Under Laval, the Gators led the conference with 456 strikeouts and a 3.55 ERA in 1984. Many of you know that Laval took over the UNF program in 2011 upon Rhodes departure.
Kibler concluded his Florida career by pitching 15 complete games. It’s hard to imagine that mark being eclipsed in this day and age. It should be noted that there were a few seven inning games when doubleheaders were scheduled. Regardless, pitching 15 complete games in this conference is an exceptional feat.
It wasn’t easy either. Southeastern Conference baseball didn’t just arrive 20 years ago. It’s been a grind for generations. And there were some sensational bats to navigate past to secure those victories.
“Dave Magadan led Alabama to a number two finish and Texas beat them in the CWS,” Kibler recalled. “And there was Mississippi State, who at that time had Rafael Palmeiro and Will Clark…and Jeff Brantley and (Bobby) Thigpen. It was brutal.”
All Magadan did was establish a Southeastern Conference record by hitting .525 in 1983. It’s a record that still stands. Palmeiro, a three-time All-American is the only triple-crown winner in SEC history- a .415 average, 29 home runs, and 94 RBI’s. Clark, Brantley, and Thigpen were studs for Ron Polk and the Bulldogs and went on to have great big league careers.

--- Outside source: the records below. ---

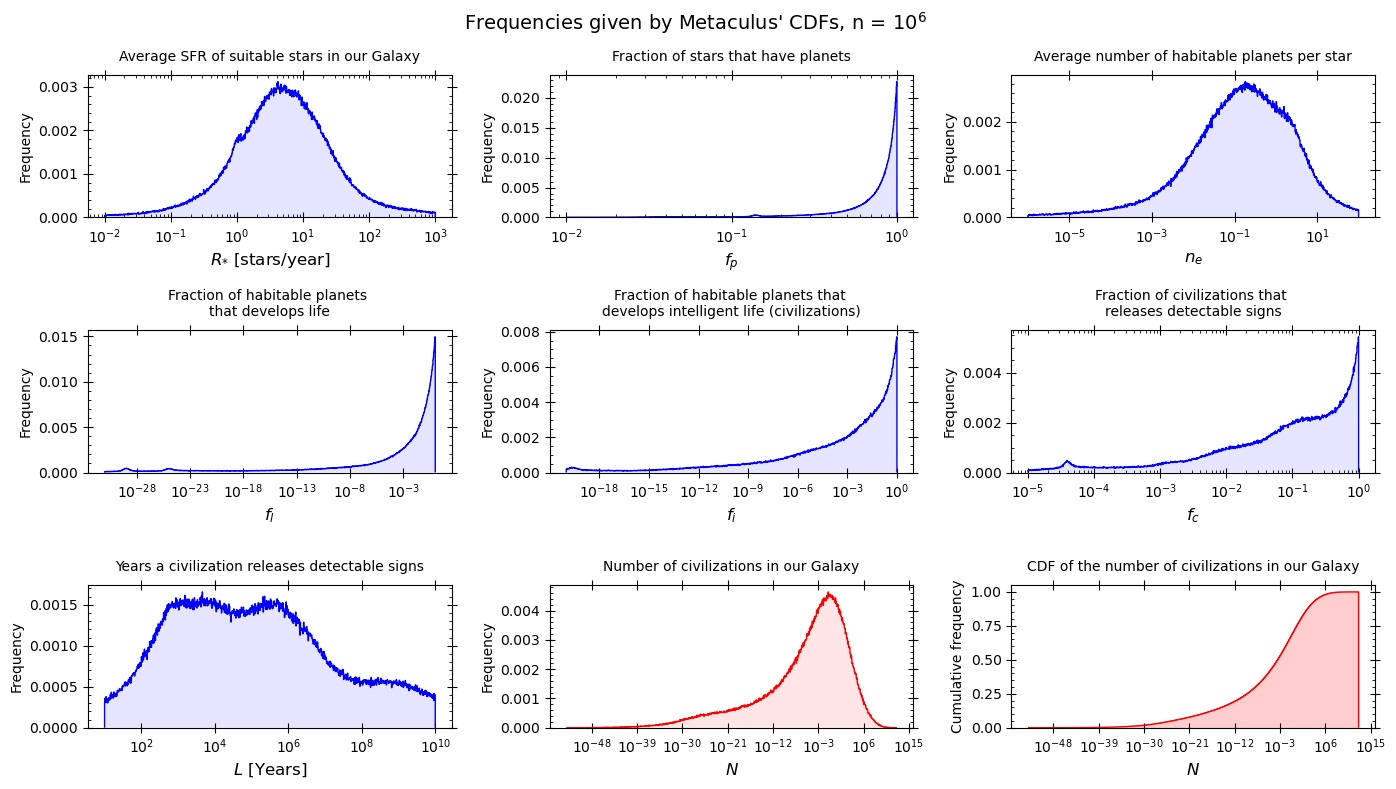
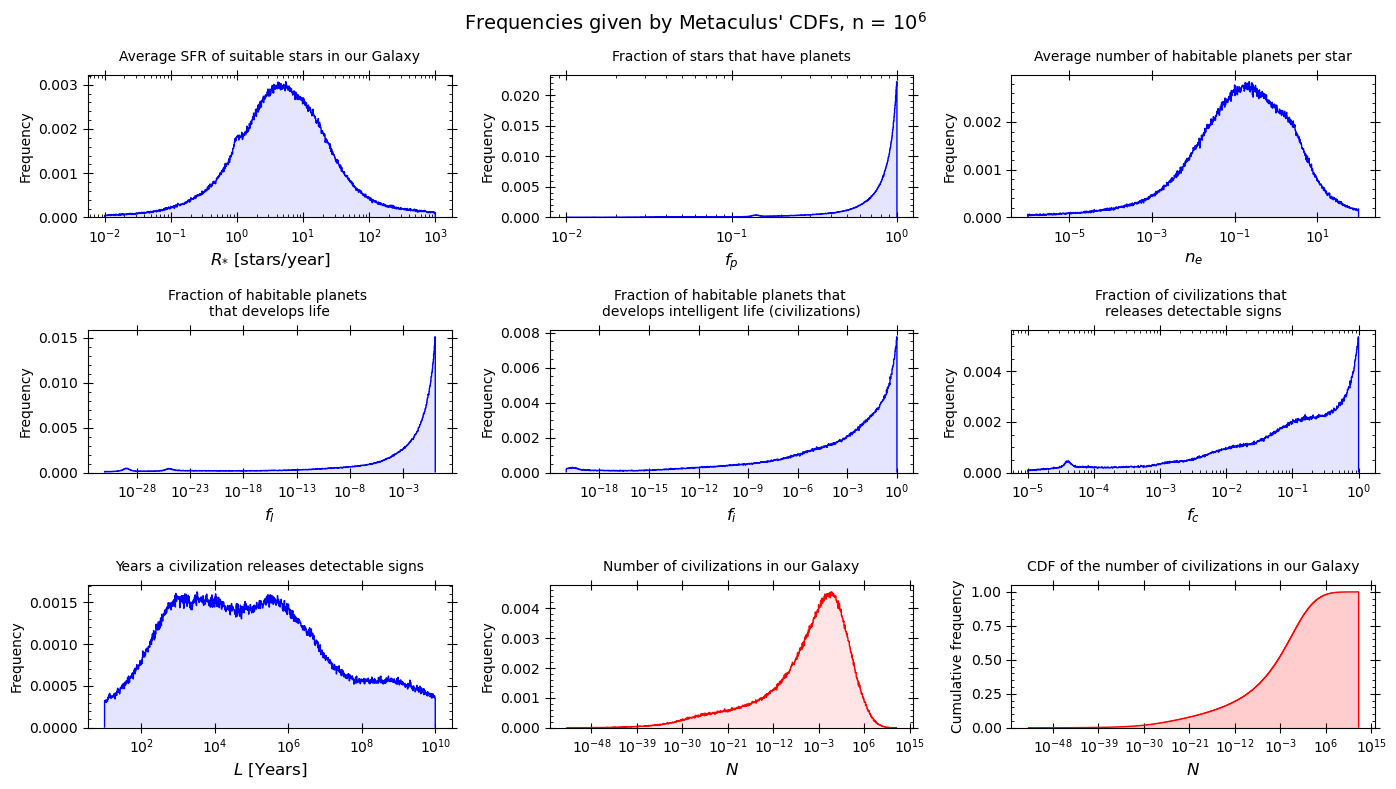
Ajustes de textos e texturas nos gráficos

diff --git a/Drake_Metaculus.py b/Drake_Metaculus.py
@@ -10,6 +10,8 @@ from statsmodels.distributions.empirical_distribution import ECDF
 
 #------------------------------------------------------------------------------
 #------------------------------------------------------------------------------
+print("Hello. Starting!")
+
 # urls of the csv data from the API
 url_Rs = "https://www.metaculus.com/api2/questions/1337/download_csv/"
 url_fp = "https://www.metaculus.com/api2/questions/1338/download_csv/"
@@ -79,37 +81,37 @@ def cdf_setter(url, xmin, xmax, q = 1000):
 #------------------------------------------------------------------------------
 #------------------------------------------------------------------------------
 # Running the function
-print("Reading and reducing the data...")
+print("Reading and reducing data...")
 
 quantity = 10**6 # quantity of data in the simulation
 
 df_Rs_cdf, df_Rs_pdf = cdf_setter(url = url_Rs, xmin = 0.01, xmax = 1000, q = quantity)
-print("Rs done!")
+print("Rs done.")
 df_fp_cdf, df_fp_pdf = cdf_setter(url = url_fp, xmin = 0.01, xmax = 1, q = quantity)
-print("fp done!")
+print("fp done.")
 df_ne_cdf, df_ne_pdf = cdf_setter(url = url_ne, xmin = 10**-6, xmax = 100, q = quantity)
-print("ne done!")
+print("ne done.")
 df_fl_cdf, df_fl_pdf = cdf_setter(url = url_fl, xmin = 10**-31, xmax = 1, q = quantity)
-print("fl done!")
+print("fl done.")
 df_fi_cdf, df_fi_pdf = cdf_setter(url = url_fi, xmin = 10**-20, xmax = 1, q = quantity)
-print("fi done!")
+print("fi done.")
 df_fc_cdf, df_fc_pdf = cdf_setter(url = url_fc, xmin = 10**-5, xmax = 1, q = quantity)
-print("fc done!")
+print("fc done.")
 df_L_cdf, df_L_pdf = cdf_setter(url = url_L, xmin = 10, xmax = 10**10, q = quantity)
-print("L done!")
+print("L done.")
 
 #------------------------------------------------------------------------------
 #------------------------------------------------------------------------------
-# Multiplying the factors
+# Multiplying the factors to find the N's
 print("Multiplying the factors...")
 
-N_cdf = (df_Rs_cdf["x_log"] * 
-         df_fp_cdf["x_log"] * 
-         df_ne_cdf["x_log"] * 
-         df_fl_cdf["x_log"] * 
-         df_fi_cdf["x_log"] * 
-         df_fc_cdf["x_log"] * 
-         df_L_cdf["x_log"])
+Ns = (df_Rs_cdf["x_log"] * 
+      df_fp_cdf["x_log"] * 
+      df_ne_cdf["x_log"] * 
+      df_fl_cdf["x_log"] * 
+      df_fi_cdf["x_log"] * 
+      df_fc_cdf["x_log"] * 
+      df_L_cdf["x_log"])
 
 #------------------------------------------------------------------------------
 #------------------------------------------------------------------------------
@@ -252,7 +254,7 @@ histogram(ax = ax7,
           nbins = nbins)
 # N
 histogram(ax = ax8, 
-          df_f = N_cdf,
+          df_f = Ns,
           color = (1.0, 0.0, 0.0, 0.1),
           edgecolor = "red",
           label = "Histo N", 
@@ -263,10 +265,10 @@ histogram(ax = ax8,
 
 #------------------------------------------------------------------------------
 # N cumulative fraction
-log_space_bins = np.logspace(np.log10(min(N_cdf)), np.log10(max(N_cdf)), nbins)
-weights = np.zeros_like(N_cdf) + 1./quantity
+log_space_bins = np.logspace(np.log10(min(Ns)), np.log10(max(Ns)), nbins)
+weights = np.zeros_like(Ns) + 1./quantity
 
-ax9.hist(N_cdf, 
+ax9.hist(Ns, 
          bins = log_space_bins, 
          histtype = "step",
          fill = True,
@@ -292,7 +294,7 @@ ax9.tick_params(which = "minor", direction = "in", length = 2)
 ax9.tick_params(which = "both", bottom = True, top = True, left = True, right = True)
 ax9.tick_params(labelbottom = True, labeltop = False, labelleft = True, labelright = False)
 
-ecdft = ECDF(N_cdf)
+ecdft = ECDF(Ns)
 ax9.fill_between(log_space_bins, ecdft(log_space_bins), color = "red", alpha = 0.1)
                  
 #------------------------------------------------------------------------------
@@ -398,12 +400,12 @@ plot(ax = ax7,
 print('Making the "smooth plot"...')
 
 # Estimating the PDF in log space, because it is not working in linear
-log_data = np.log10(N_cdf)
+log_data = np.log10(Ns)
 N_density = gaussian_kde(log_data)
 x = np.linspace(min(log_data), max(log_data), 100)
 
 # This integral should be ~ 1
-print("This integral should be ~1 \nIntegral =", simps(N_density(x), x))
+print("The next integral should be ~1 \nIntegral =", simps(N_density(x), x))
 
 #---------------------------------------
 ax8.plot(x, N_density(x), 
@@ -414,7 +416,7 @@ ax8.plot(x, N_density(x),
 # Design
 ax8.set_xlabel("log($N$)", fontsize = 10)
 ax8.set_ylabel("Probability", fontsize = 10)
-ax8.set_title("Number of civilizations in our galaxy", fontsize = 10, pad = 10)
+ax8.set_title("Number of civilizations in our Galaxy", fontsize = 10, pad = 10)
 #ax8.grid(True, linestyle = ":", linewidth = "1")
 
 # Axes
@@ -431,9 +433,9 @@ ax8.fill_between(x, N_density(x), color = "red", alpha = 0.1)
 # N CDF
 print('Making the CDF...')
 
-log_space_bins = np.logspace(np.log10(min(N_cdf)), np.log10(max(N_cdf)), 100)
+log_space_bins = np.logspace(np.log10(min(Ns)), np.log10(max(Ns)), 100)
 
-ax9.ecdf(N_cdf, 
+ax9.ecdf(Ns, 
          color = "red", 
          linewidth = 2,
          label = "Plot N ecdf")
@@ -476,9 +478,9 @@ ax1, ax2 = axes[0], axes[1]
 
 #------------------------------------------------------------------------------
 # N frequency in a smooth curve
-log_space_bins_edges = np.logspace(np.log10(min(N_cdf)), np.log10(max(N_cdf)), 1001)
+log_space_bins_edges = np.logspace(np.log10(min(Ns)), np.log10(max(Ns)), 1001)
 
-counts, _ = np.histogram(N_cdf, bins = log_space_bins_edges) # counts, bins
+counts, _ = np.histogram(Ns, bins = log_space_bins_edges) # counts, bins
 
 log_bin_widths = np.diff(log_space_bins_edges)
 total_observations = counts.sum()
@@ -504,7 +506,7 @@ ax1.plot(log_space_bins_edges[1:], N_interpolated,
 # Design
 ax1.set_xlabel("$N$", fontsize = 12)
 ax1.set_ylabel("Frequency of $N$", fontsize = 10)
-ax1.set_title("Number of civilizations in our galaxy", fontsize = 12, pad = 10)
+ax1.set_title("Number of civilizations in our Galaxy", fontsize = 12, pad = 10)
 #ax1.grid(True, linestyle = ":", linewidth = "1")
 
 # Axes
@@ -520,8 +522,28 @@ ax1.tick_params(labelbottom = True, labeltop = False, labelleft = True, labelrig
 ax1.fill_between(log_space_bins_midpoints, N_interpolated, color = "red", alpha = 0.1)
 
 #---------------------------------------
-# Alone in the Galaxy marker filling
-points = np.logspace(np.log10(min(N_cdf)), np.log10(1), 1000)
+# Not alone in the Galaxy hatch filling
+points = np.logspace(np.log10(1), np.log10(max(Ns)), 1000)
+
+ax1.fill_between(points, 
+                 interpolation(np.log10(points)), 
+                 hatch = '||', 
+                 edgecolor = (0,0,0,0.3), 
+                 fc = (0,1,0,0.0), 
+                 linewidth = 0.0,
+                 zorder = 1)
+
+# Adding text with info of probability of being alone in the galaxy
+# {:.0f} formats the number to have 0 places after the decimal, effectively making it an integer
+probability_not_alone_MW = (ecdft(10**12) - ecdft(1))*100
+formatted_probability = f"{probability_not_alone_MW:.0f}%"
+text = "Probability of\n NOT being\n  alone in the\n   Milky Way\n    galaxy\n    ($N > 1$): " + formatted_probability
+ax1.text(9*10**1, 0.0033, text, fontsize = 8)
+ax1.text(10**1, 0.00025, f'{probability_not_alone_MW:.0f}%', fontsize = 12)
+
+#---------------------------------------
+# Alone in the Galaxy hatch filling and line
+points = np.logspace(np.log10(min(Ns)), np.log10(1), 1000)
 
 ax1.fill_between(points, 
                  interpolation(np.log10(points)), 
@@ -542,17 +564,17 @@ ax1.vlines(x = 1,
 # {:.0f} formats the number to have 0 places after the decimal, effectively making it an integer
 probability_alone_MW = ecdft(1)*100
 formatted_probability = f"{probability_alone_MW:.0f}%"
-text = "Probability to be alone \nin the Milky Way galaxy \n($N = 1$): " + formatted_probability
-ax1.text(10**-32, 0.0025, text, fontsize = 10)
+text = "Probability of being alone \nin the Milky Way galaxy \n($N < 1$): " + formatted_probability
+ax1.text(10**-29, 0.0025, text, fontsize = 8)
 ax1.text(10**-8, 0.0008, f'{probability_alone_MW:.0f}%', fontsize = 12)
 
 #---------------------------------------
-# Alone in the observable Universe marker filling
-points = np.logspace(np.log10(min(N_cdf)), np.log10(5*10**-13), 1000)
+# Alone in the observable Universe hatch filling and line
+points = np.logspace(np.log10(min(Ns)), np.log10(5*10**-13), 1000)
 
 ax1.fill_between(points, 
                  interpolation(np.log10(points)), 
-                 hatch = '//', 
+                 hatch = '/', 
                  edgecolor = (0,0,0,0.3), 
                  fc = (0,1,0,0.1), 
                  linewidth = 0.0,
@@ -569,15 +591,15 @@ ax1.vlines(x = 5*10**-13,
 # {:.0f} formats the number to have 0 places after the decimal, effectively making it an integer
 probability_alone_OU = ecdft(5*10**-13)*100
 formatted_probability = f"{probability_alone_OU:.0f}%"
-text = "Probability to be alone \nin the observable Universe \n($N = 5 \\times 10^{{-13}}$): " + formatted_probability
-ax1.text(10**-50, 0.0005, text, fontsize = 10)
+text = "Probability of being alone \nin the observable Universe \n($N < 5 \\times 10^{{-13}}$): " + formatted_probability
+ax1.text(10**-47, 0.0005, text, fontsize = 8)
 ax1.text(10**-20, 0.00025, f'{probability_alone_OU:.0f}%', fontsize = 12)
 
 #------------------------------------------------------------------------------
 # N CDF
-log_space_bins = np.logspace(np.log10(min(N_cdf)), np.log10(max(N_cdf)), 1000)
+log_space_bins = np.logspace(np.log10(min(Ns)), np.log10(max(Ns)), 1000)
 
-ax2.ecdf(N_cdf, 
+ax2.ecdf(Ns, 
          color = "red", 
          linewidth = 2,
          label = "Plot N ecdf", 
@@ -602,7 +624,7 @@ ax2.tick_params(labelbottom = True, labeltop = False, labelleft = True, labelrig
 ax2.fill_between(log_space_bins, ecdft(log_space_bins), color = "red", alpha = 0.1)
 
 #---------------------------------------
-# Alone in the Galaxy marker filling
+# Alone in the Galaxy line
 ax2.vlines(x = 1, 
            color = "green", 
            ymin = 0, 
@@ -615,11 +637,11 @@ ax2.vlines(x = 1,
 # {:.0f} formats the number to have 0 places after the decimal, effectively making it an integer
 probability_alone_MW = ecdft(1)*100
 formatted_probability = f"{probability_alone_MW:.0f}%"
-text = "Probability to be alone \nin the Milky Way galaxy: \n($N = 1$): " + formatted_probability
-ax2.text(10**-27, 0.7, text, fontsize = 10)
+text = "Probability of being alone \nin the Milky Way galaxy: \n($N < 1$): " + formatted_probability
+ax2.text(5*10**-23, 0.7, text, fontsize = 8)
 
 #---------------------------------------
-# Alone in the observable Universe marker filling
+# Alone in the observable Universe line
 ax2.vlines(x = 5*10**-13, 
            color = "red", 
            ymin = 0, 
@@ -632,8 +654,8 @@ ax2.vlines(x = 5*10**-13,
 # {:.0f} formats the number to have 0 places after the decimal, effectively making it an integer
 probability_alone_OU = ecdft(5*10**-13)*100
 formatted_probability = f"{probability_alone_OU:.0f}%"
-text = "Probability to be alone \nin the observable Universe: \n($N = 5 \\times 10^{{-13}}$): " + formatted_probability
-ax2.text(10**-42, 0.15, text, fontsize = 10)
+text = "Probability of being alone \nin the observable Universe: \n($N < 5 \\times 10^{{-13}}$): " + formatted_probability
+ax2.text(10**-38, 0.15, text, fontsize = 8)
 
 #------------------------------------------------------------------------------
 # Adjusting the vertical and horizontal spacing, so there are no overlapings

Kibler was drafted by the Oakland A’s in the 4th round in the 1984 Major League Baseball Draft two slots ahead of yet another Sandalwood High/UF teammate, pitcher Scott Ruskin, who was taken by the Texas Rangers.
His first assignment was Medford (Oregon) of the Northwest League and made his way to AAA Tacoma of the Pacific Coast League in 1986, before suffering a posterior labrum tear. He saw Dr. James Andrew in Birmingham, but the medical procedures and rehab techniques were very different back then. His career ended in 1988.
Coincidentally, Kibler graduated from UF with a degree in Exercise & Sports Science and currently makes his living (in part) by helping athletes get back to the playing field.
“I’ve have been in the O.R. for years selling the equipment they repair these rotator cuff and labrum repairs with now,” Kibler said. “When I had my surgery back in 1988, these weren’t even available to Andrews to repair my posterior labrum tear.”
“When the good Lord puts your path together, you’ve got to walk it.” he said.
Kibler’s work takes him throughout north Florida, which often includes stops in Gainesville. He makes it point to catch the Gators when time permits.
He and his family will be special guests of Florida head coach Kevin O’Sullivan and the Florida baseball program to attend Friday’s game against Georgia, while meeting Shore and the Gators.
“It’s exciting,” he said. “The article came out about them going to Arkansas and it made mention of that record and to be honest with you, I didn’t even know about this particular record. The only one that I knew about was the single season winning percentage.”
“It’s just been fun,” Kibler added. “I’ve never met Logan personally, but I love his demeanor on the mound. And whenever he’s quoted in the paper, he seems to be a quality guy and is one heck of a pitcher.”
When photographers line up for the money shot of Shore and Kibler standing side-by-side; there will be two quality guys who happen to be two outstanding pitchers from two different eras and it proudly belongs in an Orange & Blue frame.
Mark McLeod has covered Florida baseball (and football) since 1996. He is a co-host on “Sports Time!’ heard weekday afternoons from 4-6pm on Florida Sports Talk/NBC Sports- FM 100.1, AM 900, & AM 1230 (Gainesville/Ocala). Listen at FloridaSportsTalk.fm. He also co-hosts “The Gator Blitz” podcast twice weekly at Gator Sports Radio.com Follow Mark on twitter @McLeodLive